[Data extracts]
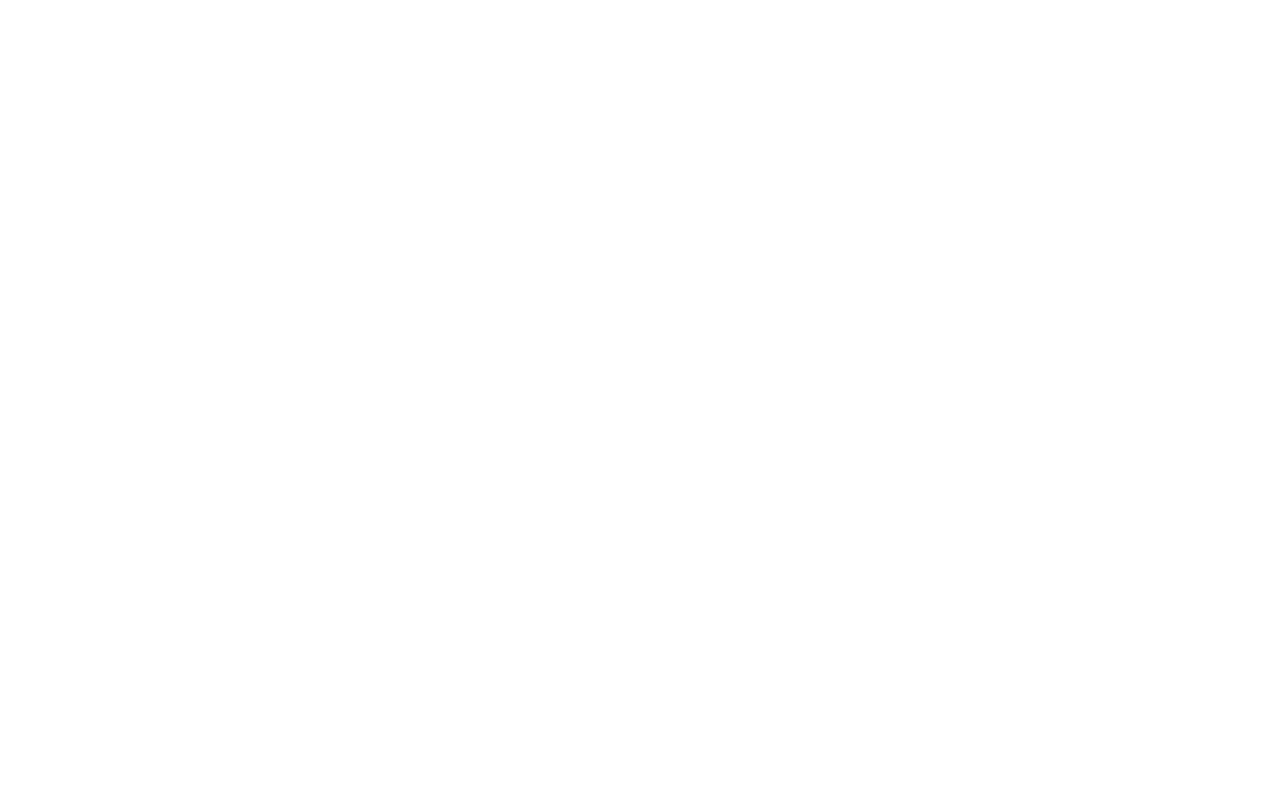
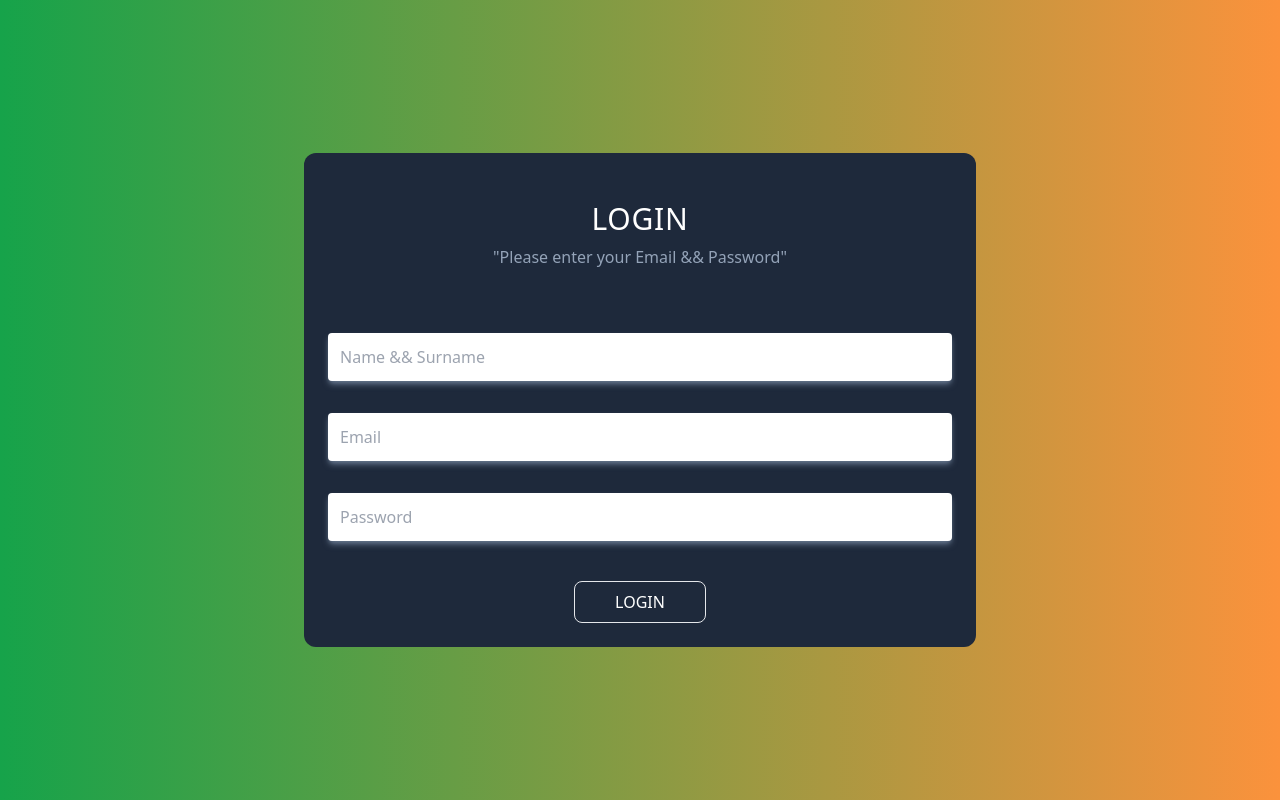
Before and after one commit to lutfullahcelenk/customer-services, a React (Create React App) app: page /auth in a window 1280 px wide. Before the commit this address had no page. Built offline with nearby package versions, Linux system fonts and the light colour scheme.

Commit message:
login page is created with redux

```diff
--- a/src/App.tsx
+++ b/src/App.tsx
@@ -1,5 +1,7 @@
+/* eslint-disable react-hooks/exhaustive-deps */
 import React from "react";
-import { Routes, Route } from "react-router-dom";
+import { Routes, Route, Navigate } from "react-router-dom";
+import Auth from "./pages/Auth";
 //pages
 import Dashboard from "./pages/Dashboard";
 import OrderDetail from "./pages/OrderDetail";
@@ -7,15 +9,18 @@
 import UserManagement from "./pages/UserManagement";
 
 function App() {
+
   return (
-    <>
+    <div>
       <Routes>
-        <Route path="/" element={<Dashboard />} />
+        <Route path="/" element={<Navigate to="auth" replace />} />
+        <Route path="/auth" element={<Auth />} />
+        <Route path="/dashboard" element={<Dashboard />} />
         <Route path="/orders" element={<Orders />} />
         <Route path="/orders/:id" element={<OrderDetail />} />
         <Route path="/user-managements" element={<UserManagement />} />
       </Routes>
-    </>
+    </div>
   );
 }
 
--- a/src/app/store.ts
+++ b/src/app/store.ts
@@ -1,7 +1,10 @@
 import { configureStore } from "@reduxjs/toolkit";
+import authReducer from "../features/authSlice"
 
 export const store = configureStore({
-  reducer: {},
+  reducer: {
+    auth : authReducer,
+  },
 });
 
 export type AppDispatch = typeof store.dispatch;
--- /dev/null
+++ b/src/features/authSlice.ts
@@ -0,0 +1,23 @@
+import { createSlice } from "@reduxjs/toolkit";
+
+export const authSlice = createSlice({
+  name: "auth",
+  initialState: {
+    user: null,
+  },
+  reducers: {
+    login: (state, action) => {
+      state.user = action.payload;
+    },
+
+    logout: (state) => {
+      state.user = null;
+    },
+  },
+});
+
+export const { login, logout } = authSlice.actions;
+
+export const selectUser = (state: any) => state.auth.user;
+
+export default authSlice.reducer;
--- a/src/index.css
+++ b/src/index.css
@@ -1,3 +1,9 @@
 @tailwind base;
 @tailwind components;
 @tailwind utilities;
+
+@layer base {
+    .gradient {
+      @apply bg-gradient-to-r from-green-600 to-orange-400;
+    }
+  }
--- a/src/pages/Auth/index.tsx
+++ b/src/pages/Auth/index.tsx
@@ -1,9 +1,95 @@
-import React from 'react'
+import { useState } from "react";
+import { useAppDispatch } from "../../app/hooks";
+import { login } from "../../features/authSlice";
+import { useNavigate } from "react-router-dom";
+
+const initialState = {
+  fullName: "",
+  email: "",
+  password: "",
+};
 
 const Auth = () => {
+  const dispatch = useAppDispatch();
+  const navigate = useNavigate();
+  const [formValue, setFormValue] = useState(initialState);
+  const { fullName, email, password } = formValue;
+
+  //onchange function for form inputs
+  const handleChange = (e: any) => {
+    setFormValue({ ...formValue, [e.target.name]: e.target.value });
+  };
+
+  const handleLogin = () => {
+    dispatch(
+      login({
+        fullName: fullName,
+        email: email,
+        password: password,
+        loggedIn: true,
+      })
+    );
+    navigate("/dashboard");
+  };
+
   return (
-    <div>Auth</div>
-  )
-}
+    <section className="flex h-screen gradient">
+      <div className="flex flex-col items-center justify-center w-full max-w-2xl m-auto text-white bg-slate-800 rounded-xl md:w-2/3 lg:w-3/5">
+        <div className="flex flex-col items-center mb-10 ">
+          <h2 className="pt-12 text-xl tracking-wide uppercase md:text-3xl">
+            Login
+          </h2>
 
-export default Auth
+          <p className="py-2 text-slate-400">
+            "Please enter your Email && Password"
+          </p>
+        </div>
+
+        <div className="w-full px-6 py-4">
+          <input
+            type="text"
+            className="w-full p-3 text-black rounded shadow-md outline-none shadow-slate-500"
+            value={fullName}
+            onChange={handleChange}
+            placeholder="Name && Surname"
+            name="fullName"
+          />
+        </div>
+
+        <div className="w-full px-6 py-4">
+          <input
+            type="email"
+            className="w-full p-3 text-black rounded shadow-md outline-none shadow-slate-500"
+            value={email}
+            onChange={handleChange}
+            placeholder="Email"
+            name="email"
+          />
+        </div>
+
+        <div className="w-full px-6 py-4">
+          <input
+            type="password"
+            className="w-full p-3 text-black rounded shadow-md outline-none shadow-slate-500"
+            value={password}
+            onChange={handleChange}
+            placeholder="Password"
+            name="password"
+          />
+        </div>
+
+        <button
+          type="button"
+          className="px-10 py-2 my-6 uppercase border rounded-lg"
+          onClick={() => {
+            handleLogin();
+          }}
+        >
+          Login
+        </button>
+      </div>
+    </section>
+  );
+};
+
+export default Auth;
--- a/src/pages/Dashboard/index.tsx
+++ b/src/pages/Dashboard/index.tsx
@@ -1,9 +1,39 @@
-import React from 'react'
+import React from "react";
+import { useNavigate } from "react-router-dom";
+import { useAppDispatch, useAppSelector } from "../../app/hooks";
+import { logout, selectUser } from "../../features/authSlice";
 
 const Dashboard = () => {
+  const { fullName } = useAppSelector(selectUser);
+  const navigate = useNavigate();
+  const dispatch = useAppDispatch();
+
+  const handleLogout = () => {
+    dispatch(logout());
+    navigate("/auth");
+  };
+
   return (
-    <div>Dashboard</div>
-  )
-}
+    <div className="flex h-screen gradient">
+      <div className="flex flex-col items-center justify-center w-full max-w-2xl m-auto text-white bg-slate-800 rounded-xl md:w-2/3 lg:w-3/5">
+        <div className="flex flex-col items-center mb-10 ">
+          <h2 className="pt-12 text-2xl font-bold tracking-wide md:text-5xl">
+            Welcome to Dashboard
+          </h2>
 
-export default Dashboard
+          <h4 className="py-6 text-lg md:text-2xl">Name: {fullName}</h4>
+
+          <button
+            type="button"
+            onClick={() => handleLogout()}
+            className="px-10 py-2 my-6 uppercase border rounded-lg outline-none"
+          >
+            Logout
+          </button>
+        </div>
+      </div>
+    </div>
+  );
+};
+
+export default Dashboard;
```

[Task prompt] Would you return the data above exactly as written, minus the images?

[Answer to this problem]
Before and after one commit to lutfullahcelenk/customer-services, a React (Create React App) app: page /auth in a window 1280 px wide. Before the commit this address had no page. Built offline with nearby package versions, Linux system fonts and the light colour scheme.

Commit message:
login page is created with redux

```diff
--- a/src/App.tsx
+++ b/src/App.tsx
@@ -1,5 +1,7 @@
+/* eslint-disable react-hooks/exhaustive-deps */
 import React from "react";
-import { Routes, Route } from "react-router-dom";
+import { Routes, Route, Navigate } from "react-router-dom";
+import Auth from "./pages/Auth";
 //pages
 import Dashboard from "./pages/Dashboard";
 import OrderDetail from "./pages/OrderDetail";
@@ -7,15 +9,18 @@
 import UserManagement from "./pages/UserManagement";
 
 function App() {
+
   return (
-    <>
+    <div>
       <Routes>
-        <Route path="/" element={<Dashboard />} />
+        <Route path="/" element={<Navigate to="auth" replace />} />
+        <Route path="/auth" element={<Auth />} />
+        <Route path="/dashboard" element={<Dashboard />} />
         <Route path="/orders" element={<Orders />} />
         <Route path="/orders/:id" element={<OrderDetail />} />
         <Route path="/user-managements" element={<UserManagement />} />
       </Routes>
-    </>
+    </div>
   );
 }
 
--- a/src/app/store.ts
+++ b/src/app/store.ts
@@ -1,7 +1,10 @@
 import { configureStore } from "@reduxjs/toolkit";
+import authReducer from "../features/authSlice"
 
 export const store = configureStore({
-  reducer: {},
+  reducer: {
+    auth : authReducer,
+  },
 });
 
 export type AppDispatch = typeof store.dispatch;
--- /dev/null
+++ b/src/features/authSlice.ts
@@ -0,0 +1,23 @@
+import { createSlice } from "@reduxjs/toolkit";
+
+export const authSlice = createSlice({
+  name: "auth",
+  initialState: {
+    user: null,
+  },
+  reducers: {
+    login: (state, action) => {
+      state.user = action.payload;
+    },
+
+    logout: (state) => {
+      state.user = null;
+    },
+  },
+});
+
+export const { login, logout } = authSlice.actions;
+
+export const selectUser = (state: any) => state.auth.user;
+
+export default authSlice.reducer;
--- a/src/index.css
+++ b/src/index.css
@@ -1,3 +1,9 @@
 @tailwind base;
 @tailwind components;
 @tailwind utilities;
+
+@layer base {
+    .gradient {
+      @apply bg-gradient-to-r from-green-600 to-orange-400;
+    }
+  }
--- a/src/pages/Auth/index.tsx
+++ b/src/pages/Auth/index.tsx
@@ -1,9 +1,95 @@
-import React from 'react'
+import { useState } from "react";
+import { useAppDispatch } from "../../app/hooks";
+import { login } from "../../features/authSlice";
+import { useNavigate } from "react-router-dom";
+
+const initialState = {
+  fullName: "",
+  email: "",
+  password: "",
+};
 
 const Auth = () => {
+  const dispatch = useAppDispatch();
+  const navigate = useNavigate();
+  const [formValue, setFormValue] = useState(initialState);
+  const { fullName, email, password } = formValue;
+
+  //onchange function for form inputs
+  const handleChange = (e: any) => {
+    setFormValue({ ...formValue, [e.target.name]: e.target.value });
+  };
+
+  const handleLogin = () => {
+    dispatch(
+      login({
+        fullName: fullName,
+        email: email,
+        password: password,
+        loggedIn: true,
+      })
+    );
+    navigate("/dashboard");
+  };
+
   return (
-    <div>Auth</div>
-  )
-}
+    <section className="flex h-screen gradient">
+      <div className="flex flex-col items-center justify-center w-full max-w-2xl m-auto text-white bg-slate-800 rounded-xl md:w-2/3 lg:w-3/5">
+        <div className="flex flex-col items-center mb-10 ">
+          <h2 className="pt-12 text-xl tracking-wide uppercase md:text-3xl">
+            Login
+          </h2>
 
-export default Auth
+          <p className="py-2 text-slate-400">
+            "Please enter your Email && Password"
+          </p>
+        </div>
+
+        <div className="w-full px-6 py-4">
+          <input
+            type="text"
+            className="w-full p-3 text-black rounded shadow-md outline-none shadow-slate-500"
+            value={fullName}
+            onChange={handleChange}
+            placeholder="Name && Surname"
+            name="fullName"
+          />
+        </div>
+
+        <div className="w-full px-6 py-4">
+          <input
+            type="email"
+            className="w-full p-3 text-black rounded shadow-md outline-none shadow-slate-500"
+            value={email}
+            onChange={handleChange}
+            placeholder="Email"
+            name="email"
+          />
+        </div>
+
+        <div className="w-full px-6 py-4">
+          <input
+            type="password"
+            className="w-full p-3 text-black rounded shadow-md outline-none shadow-slate-500"
+            value={password}
+            onChange={handleChange}
+            placeholder="Password"
+            name="password"
+          />
+        </div>
+
+        <button
+          type="button"
+          className="px-10 py-2 my-6 uppercase border rounded-lg"
+          onClick={() => {
+            handleLogin();
+          }}
+        >
+          Login
+        </button>
+      </div>
+    </section>
+  );
+};
+
+export default Auth;
--- a/src/pages/Dashboard/index.tsx
+++ b/src/pages/Dashboard/index.tsx
@@ -1,9 +1,39 @@
-import React from 'react'
+import React from "react";
+import { useNavigate } from "react-router-dom";
+import { useAppDispatch, useAppSelector } from "../../app/hooks";
+import { logout, selectUser } from "../../features/authSlice";
 
 const Dashboard = () => {
+  const { fullName } = useAppSelector(selectUser);
+  const navigate = useNavigate();
+  const dispatch = useAppDispatch();
+
+  const handleLogout = () => {
+    dispatch(logout());
+    navigate("/auth");
+  };
+
   return (
-    <div>Dashboard</div>
-  )
-}
+    <div className="flex h-screen gradient">
+      <div className="flex flex-col items-center justify-center w-full max-w-2xl m-auto text-white bg-slate-800 rounded-xl md:w-2/3 lg:w-3/5">
+        <div className="flex flex-col items-center mb-10 ">
+          <h2 className="pt-12 text-2xl font-bold tracking-wide md:text-5xl">
+            Welcome to Dashboard
+          </h2>
 
-export default Dashboard
+          <h4 className="py-6 text-lg md:text-2xl">Name: {fullName}</h4>
+
+          <button
+            type="button"
+            onClick={() => handleLogout()}
+            className="px-10 py-2 my-6 uppercase border rounded-lg outline-none"
+          >
+            Logout
+          </button>
+        </div>
+      </div>
+    </div>
+  );
+};
+
+export default Dashboard;
```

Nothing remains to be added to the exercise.